What is needed - Every line of the records that holds the word "final" should be copied.

Working data -
————————

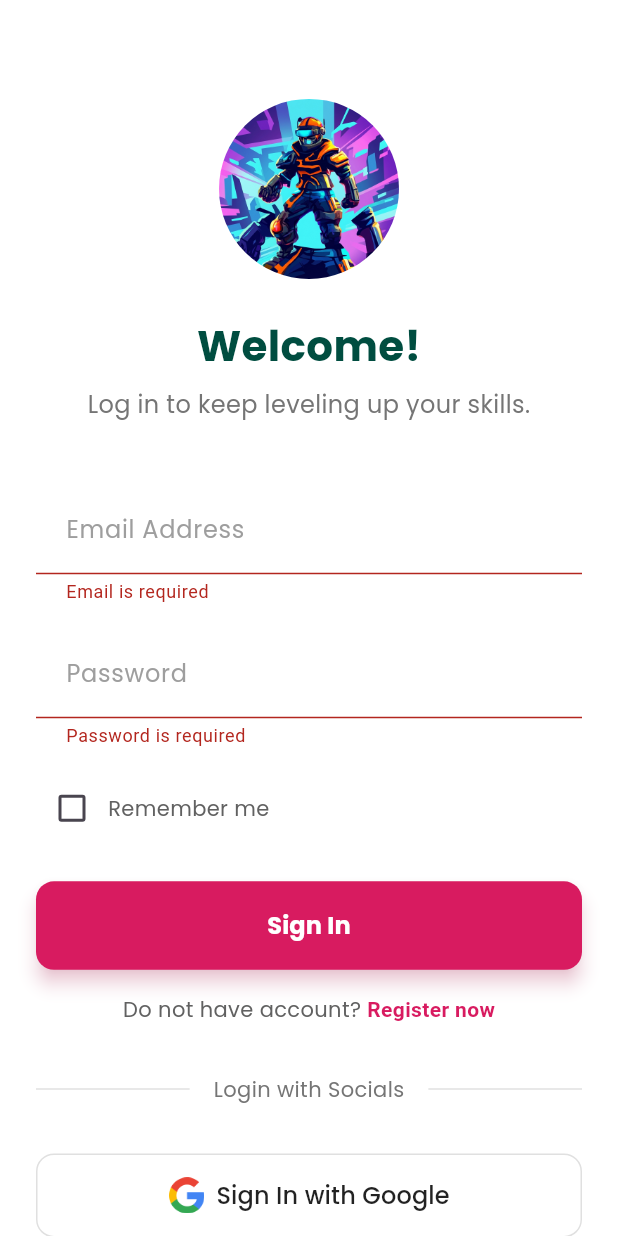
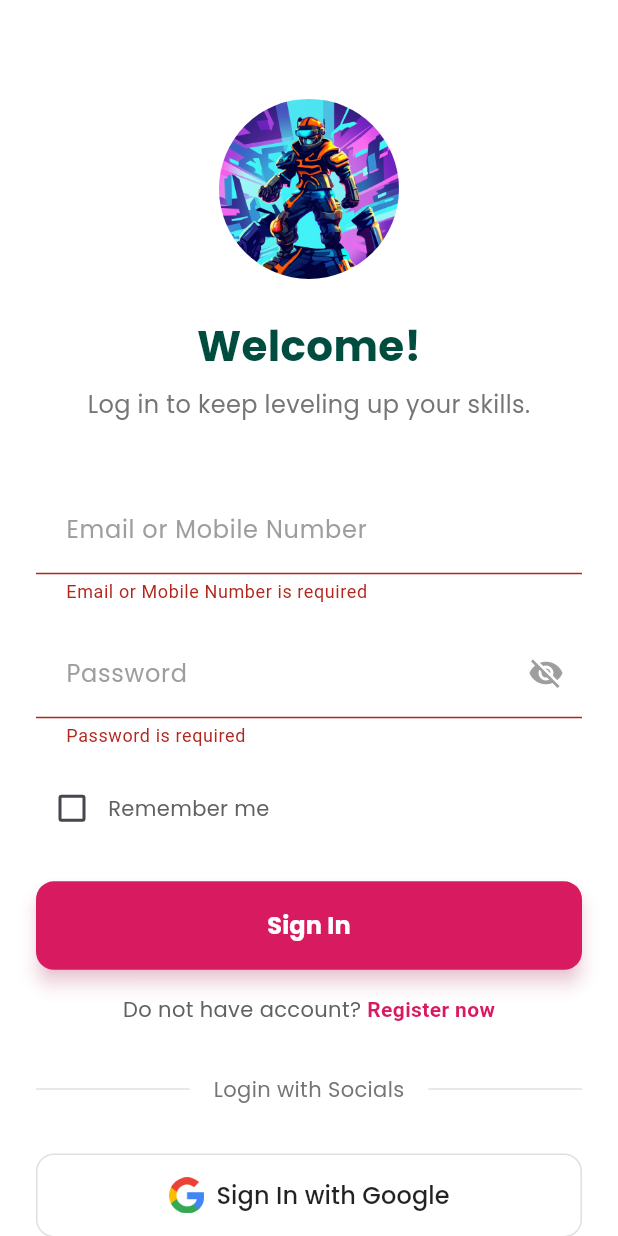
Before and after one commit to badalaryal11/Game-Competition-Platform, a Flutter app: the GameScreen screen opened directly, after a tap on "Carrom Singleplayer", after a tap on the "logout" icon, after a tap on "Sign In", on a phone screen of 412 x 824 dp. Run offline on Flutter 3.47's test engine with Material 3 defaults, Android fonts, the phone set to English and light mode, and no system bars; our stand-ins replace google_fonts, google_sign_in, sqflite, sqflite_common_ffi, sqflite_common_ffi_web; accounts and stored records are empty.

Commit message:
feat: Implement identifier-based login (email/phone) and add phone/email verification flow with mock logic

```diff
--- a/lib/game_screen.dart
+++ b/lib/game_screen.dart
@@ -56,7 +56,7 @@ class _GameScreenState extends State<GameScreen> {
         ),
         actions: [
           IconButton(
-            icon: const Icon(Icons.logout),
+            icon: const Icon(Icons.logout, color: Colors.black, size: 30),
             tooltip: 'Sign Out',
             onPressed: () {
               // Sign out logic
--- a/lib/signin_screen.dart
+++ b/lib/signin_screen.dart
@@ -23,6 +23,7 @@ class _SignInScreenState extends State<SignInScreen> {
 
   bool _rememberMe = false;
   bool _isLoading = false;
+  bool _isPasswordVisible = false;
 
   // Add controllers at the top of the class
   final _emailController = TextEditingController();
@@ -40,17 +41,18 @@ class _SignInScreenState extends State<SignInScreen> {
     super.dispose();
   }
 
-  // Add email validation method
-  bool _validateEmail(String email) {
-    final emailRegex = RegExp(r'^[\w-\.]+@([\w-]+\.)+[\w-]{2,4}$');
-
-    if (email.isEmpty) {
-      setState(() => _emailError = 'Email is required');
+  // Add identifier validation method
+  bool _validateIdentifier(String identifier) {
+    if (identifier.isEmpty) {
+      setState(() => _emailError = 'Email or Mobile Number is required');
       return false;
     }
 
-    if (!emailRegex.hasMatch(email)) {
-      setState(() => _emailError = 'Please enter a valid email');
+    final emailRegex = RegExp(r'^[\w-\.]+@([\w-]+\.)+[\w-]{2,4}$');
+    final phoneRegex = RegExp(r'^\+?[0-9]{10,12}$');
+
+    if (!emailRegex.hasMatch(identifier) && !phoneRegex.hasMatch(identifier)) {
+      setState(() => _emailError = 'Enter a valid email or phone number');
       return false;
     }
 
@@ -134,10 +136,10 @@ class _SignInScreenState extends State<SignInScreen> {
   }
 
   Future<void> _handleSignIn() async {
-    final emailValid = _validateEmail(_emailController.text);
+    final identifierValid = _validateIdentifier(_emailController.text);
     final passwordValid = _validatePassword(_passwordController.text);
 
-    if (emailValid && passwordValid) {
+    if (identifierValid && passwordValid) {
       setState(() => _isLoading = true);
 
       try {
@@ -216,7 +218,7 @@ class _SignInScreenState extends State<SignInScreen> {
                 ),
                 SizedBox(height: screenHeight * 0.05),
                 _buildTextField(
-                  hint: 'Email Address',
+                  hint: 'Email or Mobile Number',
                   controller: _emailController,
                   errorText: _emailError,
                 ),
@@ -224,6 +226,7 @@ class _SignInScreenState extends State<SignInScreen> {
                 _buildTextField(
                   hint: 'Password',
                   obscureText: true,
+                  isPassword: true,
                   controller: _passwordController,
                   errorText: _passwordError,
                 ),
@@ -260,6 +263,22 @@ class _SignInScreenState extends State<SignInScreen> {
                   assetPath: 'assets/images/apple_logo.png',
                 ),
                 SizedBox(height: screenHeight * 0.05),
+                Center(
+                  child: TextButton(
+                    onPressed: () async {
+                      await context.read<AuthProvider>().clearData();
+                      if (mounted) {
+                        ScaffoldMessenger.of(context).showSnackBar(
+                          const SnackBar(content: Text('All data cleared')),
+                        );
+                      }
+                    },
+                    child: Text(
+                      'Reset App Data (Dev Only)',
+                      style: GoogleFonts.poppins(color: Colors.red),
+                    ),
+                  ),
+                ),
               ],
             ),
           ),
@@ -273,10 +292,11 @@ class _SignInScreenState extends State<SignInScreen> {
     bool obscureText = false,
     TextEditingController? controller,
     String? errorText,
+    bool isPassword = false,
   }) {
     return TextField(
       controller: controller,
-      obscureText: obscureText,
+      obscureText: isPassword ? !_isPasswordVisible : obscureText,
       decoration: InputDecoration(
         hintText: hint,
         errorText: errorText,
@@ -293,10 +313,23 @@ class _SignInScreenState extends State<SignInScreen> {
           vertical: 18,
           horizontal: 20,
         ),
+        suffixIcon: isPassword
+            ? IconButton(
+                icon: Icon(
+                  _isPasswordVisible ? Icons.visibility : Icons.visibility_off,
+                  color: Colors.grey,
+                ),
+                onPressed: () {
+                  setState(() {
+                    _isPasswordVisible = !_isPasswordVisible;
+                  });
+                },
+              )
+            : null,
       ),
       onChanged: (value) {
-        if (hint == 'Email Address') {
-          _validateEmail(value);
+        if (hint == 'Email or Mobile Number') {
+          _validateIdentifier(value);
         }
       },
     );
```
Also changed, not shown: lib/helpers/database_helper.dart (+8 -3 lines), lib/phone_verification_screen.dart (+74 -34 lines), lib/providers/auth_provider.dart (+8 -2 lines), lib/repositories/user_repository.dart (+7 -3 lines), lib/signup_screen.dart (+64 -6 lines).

————————

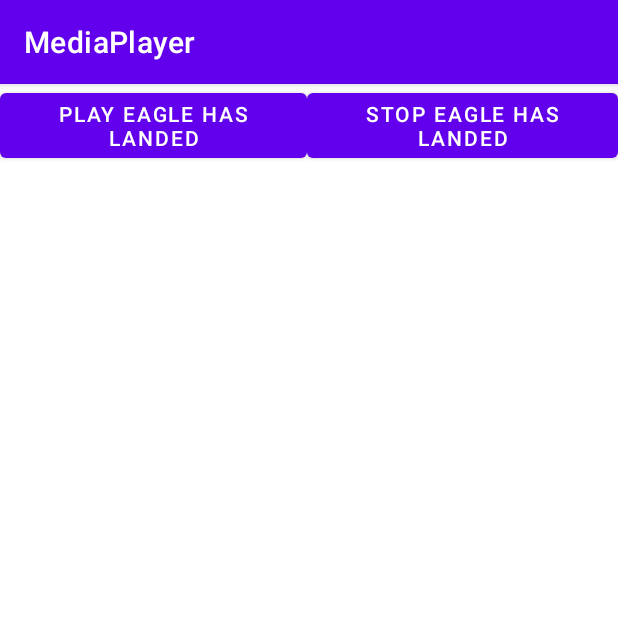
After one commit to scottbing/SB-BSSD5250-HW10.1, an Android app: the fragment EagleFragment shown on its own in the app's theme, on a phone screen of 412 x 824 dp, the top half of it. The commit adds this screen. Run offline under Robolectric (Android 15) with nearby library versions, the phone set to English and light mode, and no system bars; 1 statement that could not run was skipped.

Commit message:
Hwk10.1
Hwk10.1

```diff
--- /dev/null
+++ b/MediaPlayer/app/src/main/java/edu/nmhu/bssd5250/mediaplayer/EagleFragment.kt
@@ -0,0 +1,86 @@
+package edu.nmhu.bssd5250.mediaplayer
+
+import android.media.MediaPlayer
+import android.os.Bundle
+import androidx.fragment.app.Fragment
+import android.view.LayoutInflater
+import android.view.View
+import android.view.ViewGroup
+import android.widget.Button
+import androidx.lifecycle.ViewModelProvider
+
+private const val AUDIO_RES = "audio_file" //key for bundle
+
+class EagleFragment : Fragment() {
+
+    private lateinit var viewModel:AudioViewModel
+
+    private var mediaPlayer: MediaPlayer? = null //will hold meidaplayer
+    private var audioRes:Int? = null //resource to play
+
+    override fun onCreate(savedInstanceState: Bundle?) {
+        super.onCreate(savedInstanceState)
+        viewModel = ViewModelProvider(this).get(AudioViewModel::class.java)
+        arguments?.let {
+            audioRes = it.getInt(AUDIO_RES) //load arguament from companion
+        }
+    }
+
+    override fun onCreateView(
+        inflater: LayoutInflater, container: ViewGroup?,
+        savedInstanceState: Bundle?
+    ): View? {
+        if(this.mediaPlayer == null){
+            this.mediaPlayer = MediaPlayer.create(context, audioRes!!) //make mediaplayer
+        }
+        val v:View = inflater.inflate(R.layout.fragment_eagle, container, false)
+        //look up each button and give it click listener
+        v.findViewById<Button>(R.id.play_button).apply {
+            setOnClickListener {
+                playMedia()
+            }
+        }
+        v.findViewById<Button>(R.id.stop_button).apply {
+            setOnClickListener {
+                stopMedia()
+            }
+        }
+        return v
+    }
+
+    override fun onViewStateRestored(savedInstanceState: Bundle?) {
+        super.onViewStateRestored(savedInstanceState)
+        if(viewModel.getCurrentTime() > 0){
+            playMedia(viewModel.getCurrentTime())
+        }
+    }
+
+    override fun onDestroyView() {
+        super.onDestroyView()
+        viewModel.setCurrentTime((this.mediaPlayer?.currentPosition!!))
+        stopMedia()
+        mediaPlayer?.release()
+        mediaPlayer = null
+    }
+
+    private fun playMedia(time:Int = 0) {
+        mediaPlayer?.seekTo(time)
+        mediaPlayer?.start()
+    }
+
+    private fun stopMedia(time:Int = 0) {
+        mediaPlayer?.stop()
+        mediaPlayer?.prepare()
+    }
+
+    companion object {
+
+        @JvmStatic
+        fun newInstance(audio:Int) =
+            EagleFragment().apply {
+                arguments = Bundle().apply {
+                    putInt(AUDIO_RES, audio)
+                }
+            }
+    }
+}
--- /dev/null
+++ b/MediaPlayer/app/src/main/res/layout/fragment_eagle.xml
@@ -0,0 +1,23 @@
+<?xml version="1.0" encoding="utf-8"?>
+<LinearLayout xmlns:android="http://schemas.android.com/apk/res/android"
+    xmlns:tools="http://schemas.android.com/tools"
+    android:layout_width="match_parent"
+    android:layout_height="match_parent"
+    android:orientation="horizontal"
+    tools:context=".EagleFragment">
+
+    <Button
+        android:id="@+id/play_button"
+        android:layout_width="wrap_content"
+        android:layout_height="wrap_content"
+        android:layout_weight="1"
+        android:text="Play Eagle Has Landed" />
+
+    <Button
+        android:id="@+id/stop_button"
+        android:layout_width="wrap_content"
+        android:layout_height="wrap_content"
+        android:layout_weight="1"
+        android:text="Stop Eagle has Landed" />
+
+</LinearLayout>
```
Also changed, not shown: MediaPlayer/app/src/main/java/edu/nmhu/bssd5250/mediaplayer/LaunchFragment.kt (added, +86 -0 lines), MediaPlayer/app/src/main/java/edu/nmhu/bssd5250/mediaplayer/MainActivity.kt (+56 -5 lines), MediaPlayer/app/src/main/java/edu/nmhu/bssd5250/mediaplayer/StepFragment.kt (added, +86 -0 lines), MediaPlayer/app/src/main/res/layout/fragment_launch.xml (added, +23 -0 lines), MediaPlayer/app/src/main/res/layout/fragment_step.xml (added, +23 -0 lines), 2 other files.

————————

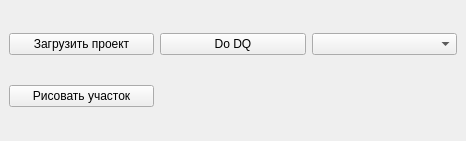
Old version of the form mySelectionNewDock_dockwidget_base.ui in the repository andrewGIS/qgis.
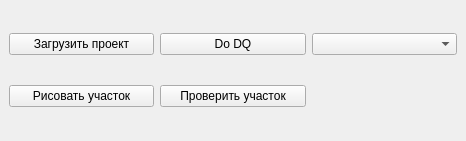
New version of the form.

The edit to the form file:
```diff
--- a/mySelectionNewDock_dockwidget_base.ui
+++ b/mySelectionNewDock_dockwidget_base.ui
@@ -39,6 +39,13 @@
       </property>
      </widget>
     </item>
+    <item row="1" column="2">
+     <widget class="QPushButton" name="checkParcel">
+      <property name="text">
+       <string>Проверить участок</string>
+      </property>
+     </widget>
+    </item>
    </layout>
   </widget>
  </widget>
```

————————

Your solution -
   final _emailController = TextEditingController();
-    final emailRegex = RegExp(r'^[\w-\.]+@([\w-]+\.)+[\w-]{2,4}$');
+    final emailRegex = RegExp(r'^[\w-\.]+@([\w-]+\.)+[\w-]{2,4}$');
+    final phoneRegex = RegExp(r'^\+?[0-9]{10,12}$');
-    final emailValid = _validateEmail(_emailController.text);
+    final identifierValid = _validateIdentifier(_emailController.text);
     final passwordValid = _validatePassword(_passwordController.text);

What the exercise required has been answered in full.